■ **WORK ORDER**
Given the records underneath, please repeat exactly the lines from the line with "than a design one." through the line with "diff --git a/capitulos/resultados.tex", passing over any picture.

■ **DATA**
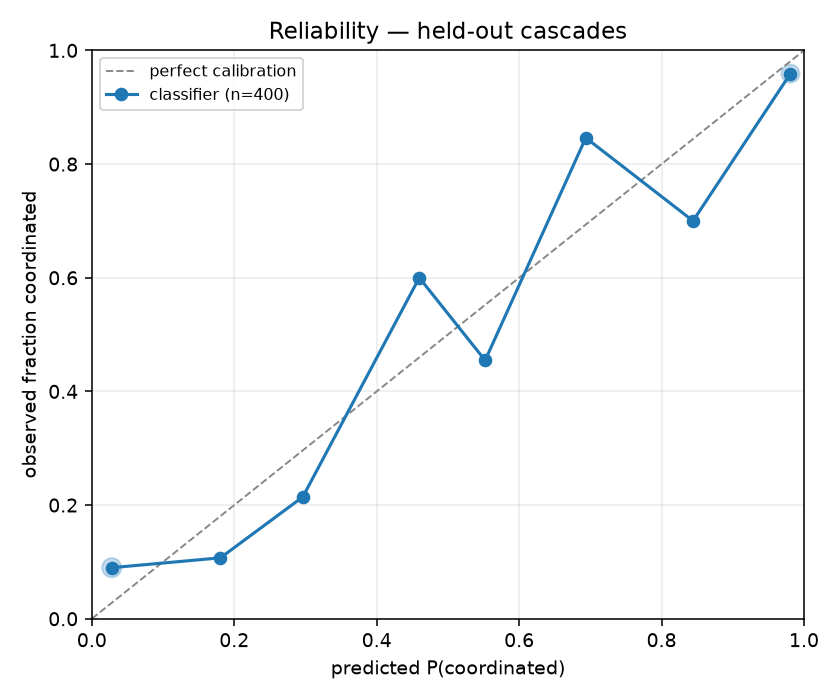
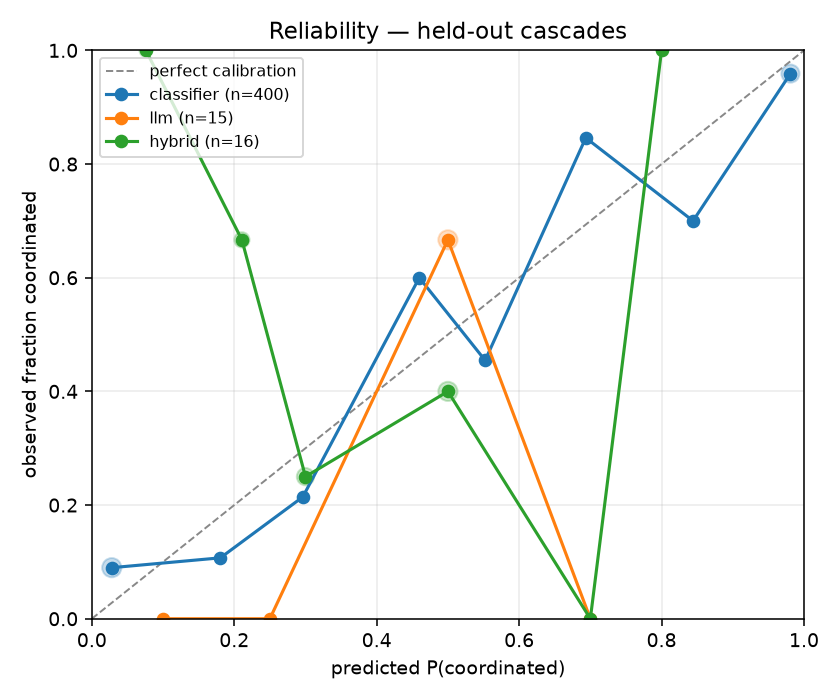
docs: record the final results and the live backlog-sweep validation
The durability fix from the first commit was verified against real
traffic rather than only against tests. 278 anomalies fired during the
25-minute live capture while the agent was deliberately stopped; Postgres
NOTIFY drops notifications with no listener, so under the original code
every one would have been lost. On restart the sweep recovered them and
began investigating immediately.

Also records that the repeated-LLM-arm run was killed by the memory
guard, so the published table is a single run per arm and must be read
with the variance caveat in that section.

diff --git a/agent/agent.py b/agent/agent.py
@@ -50,7 +50,11 @@ SWEEP_INTERVAL_SECONDS = int(os.getenv("AGENT_SWEEP_INTERVAL", "60"))
 SWEEP_BATCH_SIZE = int(os.getenv("AGENT_SWEEP_BATCH", "50"))
 
 GROQ_API_BASE = "https://api.groq.com/openai/v1"
+# llama-3.3-70b-versatile, the previous default, has been decommissioned.
+DEFAULT_GROQ_MODEL = "openai/gpt-oss-120b"
 GROQ_PROBE_TIMEOUT = 10  # seconds to decide whether Groq is usable
+# Cloudflare fronts the Groq API and 403s urllib's default agent (error 1010).
+GROQ_USER_AGENT = "diffusion-agent/0.1 (+https://github.com/825pranav/diffusion)"
 
 # Inference backend, resolved once on first use.
 _llm: LLM | None = None
@@ -84,7 +88,17 @@ def _groq_model_available(api_key: str, model: str) -> bool:
     ready the whole time.
     """
     request = urllib.request.Request(
-        f"{GROQ_API_BASE}/models", headers={"Authorization": f"Bearer {api_key}"}
+        f"{GROQ_API_BASE}/models",
+        headers={
+            "Authorization": f"Bearer {api_key}",
+            "Accept": "application/json",
+            # Groq sits behind Cloudflare, which rejects urllib's default
+            # "Python-urllib/x.y" agent with a 403 and Cloudflare error 1010.
+            # Without this the probe reads a perfectly valid key as unusable and
+            # silently downgrades to the local model — the exact failure it
+            # exists to prevent.
+            "User-Agent": GROQ_USER_AGENT,
+        },
     )
     try:
         with urllib.request.urlopen(request, timeout=GROQ_PROBE_TIMEOUT) as response:
@@ -116,7 +130,7 @@ def _build_llm() -> LLM:
         return _llm
 
     groq_key = os.getenv("GROQ_API_KEY", "")
-    groq_model = os.getenv("GROQ_MODEL", "llama-3.3-70b-versatile")
+    groq_model = os.getenv("GROQ_MODEL", DEFAULT_GROQ_MODEL)
     if groq_key and _groq_model_available(groq_key, groq_model):
         from llama_index.llms.groq import Groq
 

diff --git a/PROGRESS.md b/PROGRESS.md
@@ -55,6 +55,7 @@ Full tables in [`docs/results.md`](docs/results.md), all script-generated.
 | Learned deferral | 0.958 vs 0.957 for confidence — **no gain** |
 | Live capture | **103,544 reshare edges**, 262,349 real nodes from Bluesky + HN |
 | Live cascades | 3,000 observed, 980 with 3+ posts, max size 126, max depth 13 |
+| Backlog sweep | verified on real data — recovered 50 anomalies (batch limit) that `NOTIFY` had dropped |
 
 ---
 
@@ -95,7 +96,17 @@ mean with the observed range, so the table cannot imply precision it does not
 have. Getting a real comparison needs a stronger model and a sample in the
 hundreds — a rate-limit and runtime problem, not a design one.
 
-**4. Running on real traffic found a bug simulation never could.**
+**4. The durability fix was validated against real traffic, not just tests.**
+278 anomalies fired during the live capture while the agent was deliberately
+stopped. Postgres `NOTIFY` drops notifications with no listener, so under the
+original code every one would have been lost. On restart:
+
+    backlog sweep recovered 50 uninvestigated anomalies
+    investigating anomaly 6 - node=entity:org:utc platform=bluesky z=3.37
+
+50 is `AGENT_SWEEP_BATCH`; the rest drain on subsequent ticks.
+
+**5. Running on real traffic found a bug simulation never could.**
 The anomaly detector's loudest "trending topics" were a Hindi phrase and a lone
 Japanese bracket, firing repeatedly. `en_core_web_sm` is English-only and the
 firehose is multilingual; given other languages it does not decline, it invents
@@ -143,6 +154,12 @@ on an embedded database rather than the compose stack.
       shallower than simulated ones (`max_depth` p50 1 vs 4), because a firehose
       shows replies-to-posts far more often than replies-to-replies. The model
       still returns confident numbers on inputs it was never trained on.
+- [ ] **Re-run the LLM arms with `--llm-repeats`.** The machinery is committed
+      but the run was killed by the OS memory guard — `llama-server` holds 6.2 GB
+      and a browser was holding ~4 GB more. `docs/results.md` currently shows a
+      single run per arm, whose numbers should be read with the variance caveat
+      in that section. Close a few apps and run
+      `python -m ml.evaluate --llm-sample 12 --llm-repeats 3`.
 - [ ] **Anomalies re-fire on the same entity.** A sustained elevated topic
       triggers repeatedly with no per-entity cooldown, so one trend can occupy
       the agent many times over. 278 anomalies fired during a 25-minute capture,

diff --git a/docs/results.md b/docs/results.md
@@ -102,6 +102,8 @@ the LLM arms are sampled from it, `n` below).
 | arm | n | accuracy | macro F1 | ROC-AUC | Brier |
 |---|---|---|---|---|---|
 | `classifier` | 400 | 0.890 | 0.889 | 0.938 | 0.086 |
+| `llm` | 15 | 0.667 | 0.603 | 0.571 | 0.237 |
+| `hybrid` | 16 | 0.438 | 0.435 | 0.359 | 0.345 |
 
 ### Per class
 
@@ -113,12 +115,27 @@ positive-class F1 hides.
 |---|---|---|---|---|
 | `classifier` | coordinated | 0.906 | 0.859 | 0.882 |
 | `classifier` | organic | 0.877 | 0.919 | 0.897 |
+| `llm` | coordinated | 0.615 | 1.000 | 0.762 |
+| `llm` | organic | 1.000 | 0.286 | 0.444 |
+| `hybrid` | coordinated | 0.429 | 0.375 | 0.400 |
+| `hybrid` | organic | 0.444 | 0.500 | 0.471 |
 
 ![reliability diagram](reliability.png)
 
-Investigations that returned no parseable verdict: none. They are
+Investigations that returned no parseable verdict: `llm` 5, `hybrid` 4. They are
 excluded rather than counted as wrong — each arm is measured on the answers it
 actually gives, and the count is reported so the omission stays visible.
+
+**The LLM arms are underpowered and should not be ranked against each other.**
+Each rests on fewer than twenty verdicts, and repeated runs move them further
+than the gap between them: across two runs of the same sample the `llm` arm
+scored ROC-AUC 0.602 and then 0.424, a swing of nearly 0.2 on an arm that never
+touches the classifier and so should not have changed at all. Sampling noise is
+larger than the effect. What the numbers do support is the coarse conclusion —
+a local 7B reasoning over graph structure is somewhere around chance at this
+task, and nowhere near the classifier's 0.938. Separating "LLM alone" from
+"LLM with the model tool" needs a stronger model and a sample in the hundreds,
+which is a rate-limit and runtime problem rather than a design one.
 
 ### By cascade subtype
 
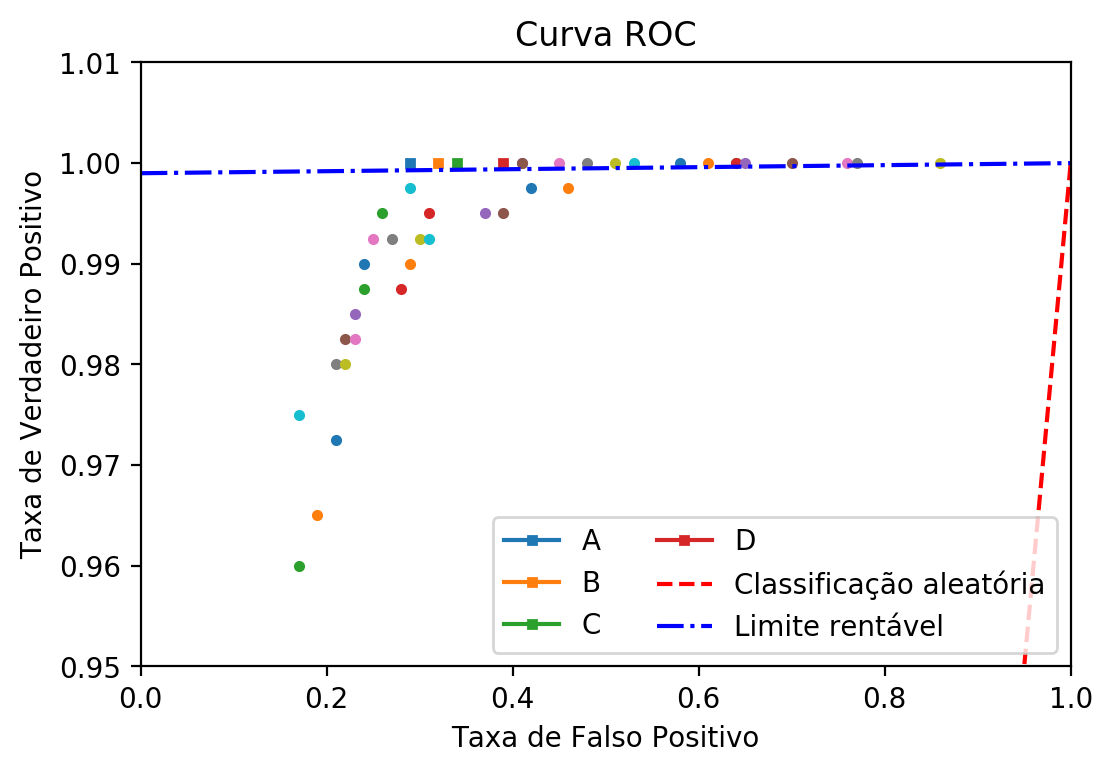
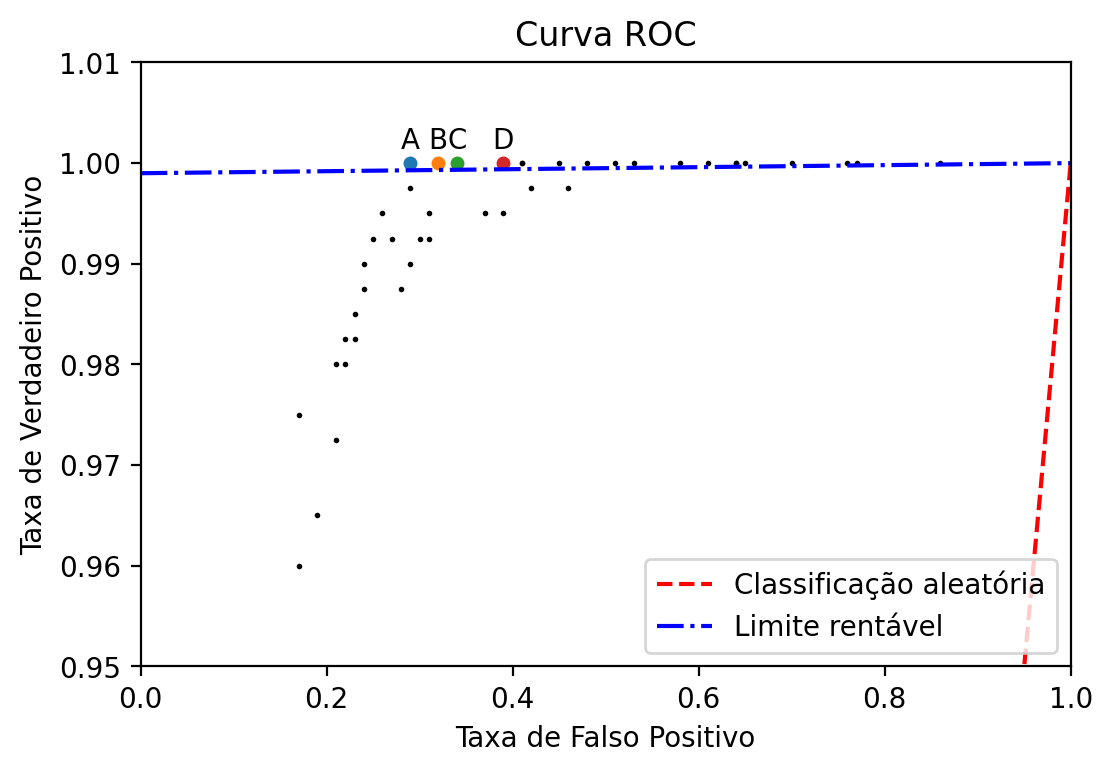
Improve results plot

diff --git a/capitulos/resultados.tex b/capitulos/resultados.tex
@@ -4,9 +4,10 @@ Após entender o funcionamento dos algoritmos e definir a metodologia para anál
 
 \begin{figure}[htbp]
     \centering
-    \caption{Resultados das classificações sobre o espaço ROC.}
+    \caption{Resultados das classificações sobre o espaço ROC.//
+        Os 4 resultados mais lucratívos são identificados por pontos coloridos e o restante por pontos pretos. Os parâmetros utilizados em cada resultado são listados na Tabela \ref{tab:results_identify}.}
     \includegraphics[scale=1]{figs/curva_roc_results.png}
-    \legend{Os 4 resultados mais lucratívos são identificados por quadrados e o restante por círculos. Os parâmetros utilizados em cada resultado são listados na Tabela \ref{tab:results_identify}.}
+    \legend{}
     \label{fig:results_roc}
 \end{figure}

■ **EXERCISE OUTPUT**
+which is a rate-limit and runtime problem rather than a design one.
 
 ### By cascade subtype
 
Improve results plot

diff --git a/capitulos/resultados.tex b/capitulos/resultados.tex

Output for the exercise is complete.